- What this task involves
Pull out every line below holding the word "center".

** Opening Records provided block **

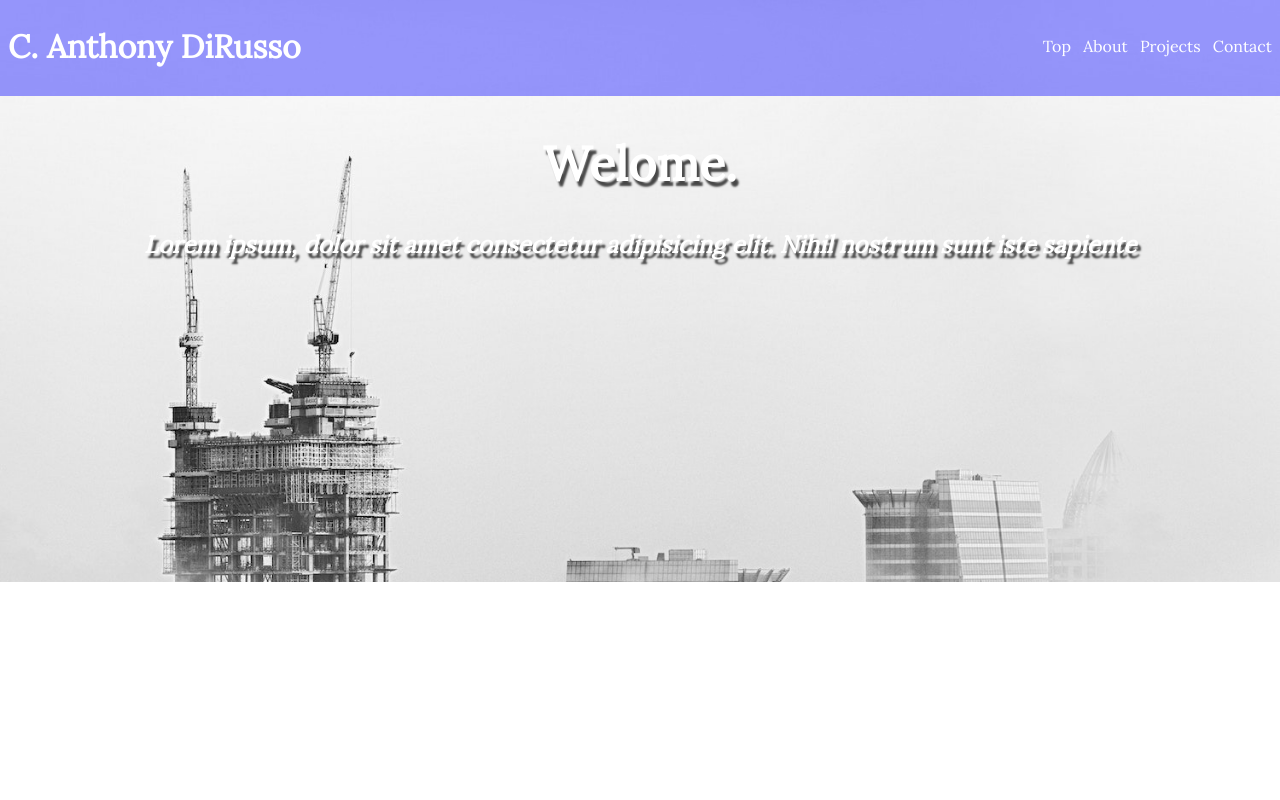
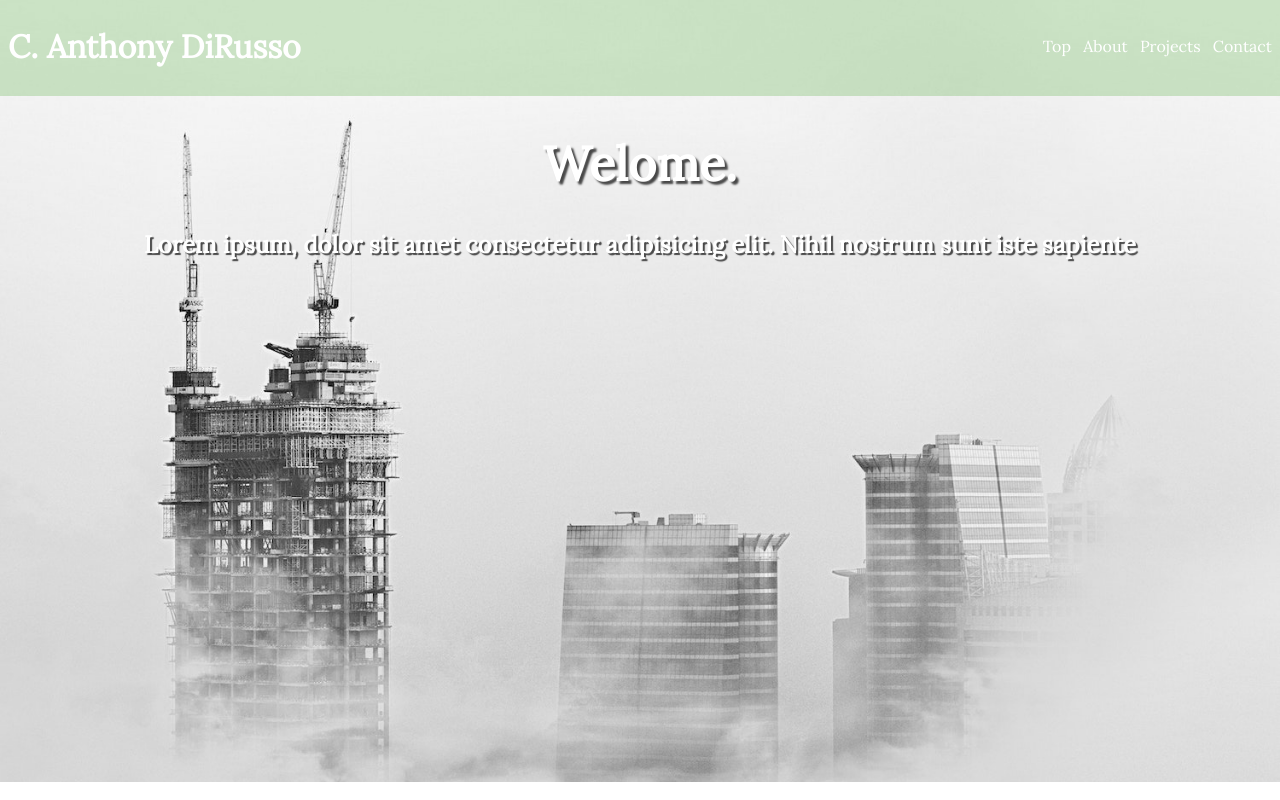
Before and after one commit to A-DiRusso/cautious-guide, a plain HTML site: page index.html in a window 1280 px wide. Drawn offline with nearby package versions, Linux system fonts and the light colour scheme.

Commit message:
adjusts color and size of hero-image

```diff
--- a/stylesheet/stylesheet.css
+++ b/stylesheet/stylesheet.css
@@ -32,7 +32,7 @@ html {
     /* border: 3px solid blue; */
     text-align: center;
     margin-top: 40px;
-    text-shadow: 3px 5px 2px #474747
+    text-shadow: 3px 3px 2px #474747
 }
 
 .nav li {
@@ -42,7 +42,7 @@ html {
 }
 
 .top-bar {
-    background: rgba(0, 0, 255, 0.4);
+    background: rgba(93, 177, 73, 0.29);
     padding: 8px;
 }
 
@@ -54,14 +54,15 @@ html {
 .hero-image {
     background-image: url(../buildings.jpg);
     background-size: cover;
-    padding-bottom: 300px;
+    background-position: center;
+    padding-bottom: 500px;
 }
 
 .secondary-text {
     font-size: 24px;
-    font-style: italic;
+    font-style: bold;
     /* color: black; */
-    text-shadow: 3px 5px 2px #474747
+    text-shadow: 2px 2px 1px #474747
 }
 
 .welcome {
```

** Closing Records provided block **
** Opening Records provided block **

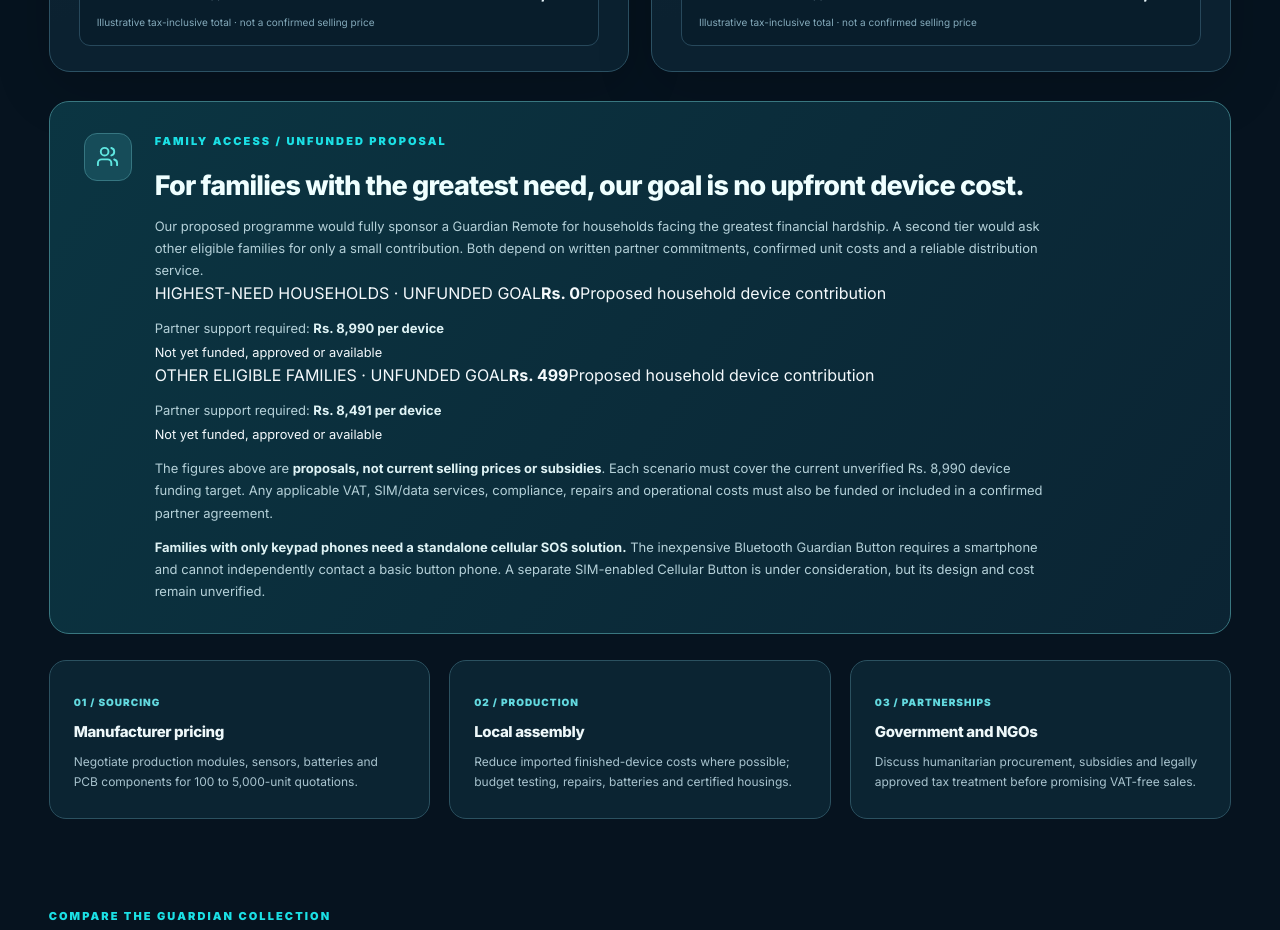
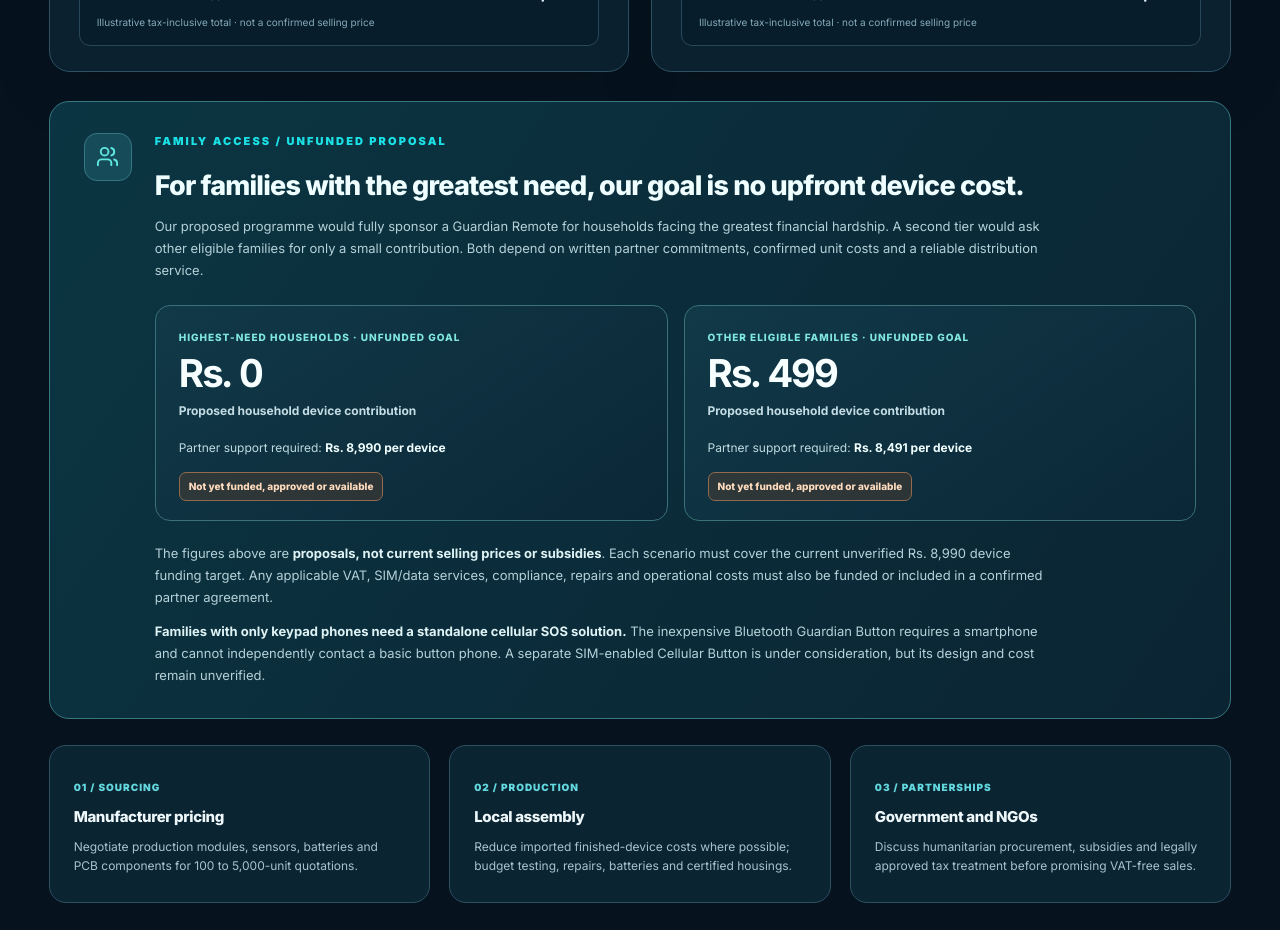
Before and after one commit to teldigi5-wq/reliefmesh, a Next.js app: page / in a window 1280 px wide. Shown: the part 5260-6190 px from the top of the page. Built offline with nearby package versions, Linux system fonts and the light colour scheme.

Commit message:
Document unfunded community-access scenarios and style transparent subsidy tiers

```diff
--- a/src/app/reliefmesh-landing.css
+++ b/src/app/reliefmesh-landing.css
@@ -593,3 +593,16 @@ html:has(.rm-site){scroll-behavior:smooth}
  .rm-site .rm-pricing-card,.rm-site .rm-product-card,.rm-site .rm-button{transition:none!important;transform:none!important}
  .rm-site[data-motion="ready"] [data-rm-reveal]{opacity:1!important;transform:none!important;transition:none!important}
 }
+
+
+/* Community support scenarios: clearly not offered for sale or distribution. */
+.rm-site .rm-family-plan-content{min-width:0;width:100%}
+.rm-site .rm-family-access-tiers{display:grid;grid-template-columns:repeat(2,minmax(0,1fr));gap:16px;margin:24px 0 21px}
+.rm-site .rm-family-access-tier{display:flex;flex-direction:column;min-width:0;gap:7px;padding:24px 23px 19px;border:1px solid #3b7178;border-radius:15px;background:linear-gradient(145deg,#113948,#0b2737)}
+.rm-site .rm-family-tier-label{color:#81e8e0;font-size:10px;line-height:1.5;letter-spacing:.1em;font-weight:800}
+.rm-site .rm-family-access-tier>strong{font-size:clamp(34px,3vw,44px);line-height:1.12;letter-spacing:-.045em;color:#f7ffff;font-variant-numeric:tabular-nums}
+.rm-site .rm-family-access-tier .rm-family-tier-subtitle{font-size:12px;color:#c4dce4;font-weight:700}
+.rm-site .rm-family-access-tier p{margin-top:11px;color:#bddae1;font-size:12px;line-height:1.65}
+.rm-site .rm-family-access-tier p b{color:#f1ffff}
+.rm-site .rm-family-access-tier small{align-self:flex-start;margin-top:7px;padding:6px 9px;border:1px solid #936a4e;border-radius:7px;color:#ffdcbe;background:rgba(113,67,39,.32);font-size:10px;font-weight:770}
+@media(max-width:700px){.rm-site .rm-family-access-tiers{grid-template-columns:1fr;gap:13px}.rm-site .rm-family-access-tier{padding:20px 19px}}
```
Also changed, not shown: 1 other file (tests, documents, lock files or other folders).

** Closing Records provided block **

- Written solution
     text-align: center;
+    background-position: center;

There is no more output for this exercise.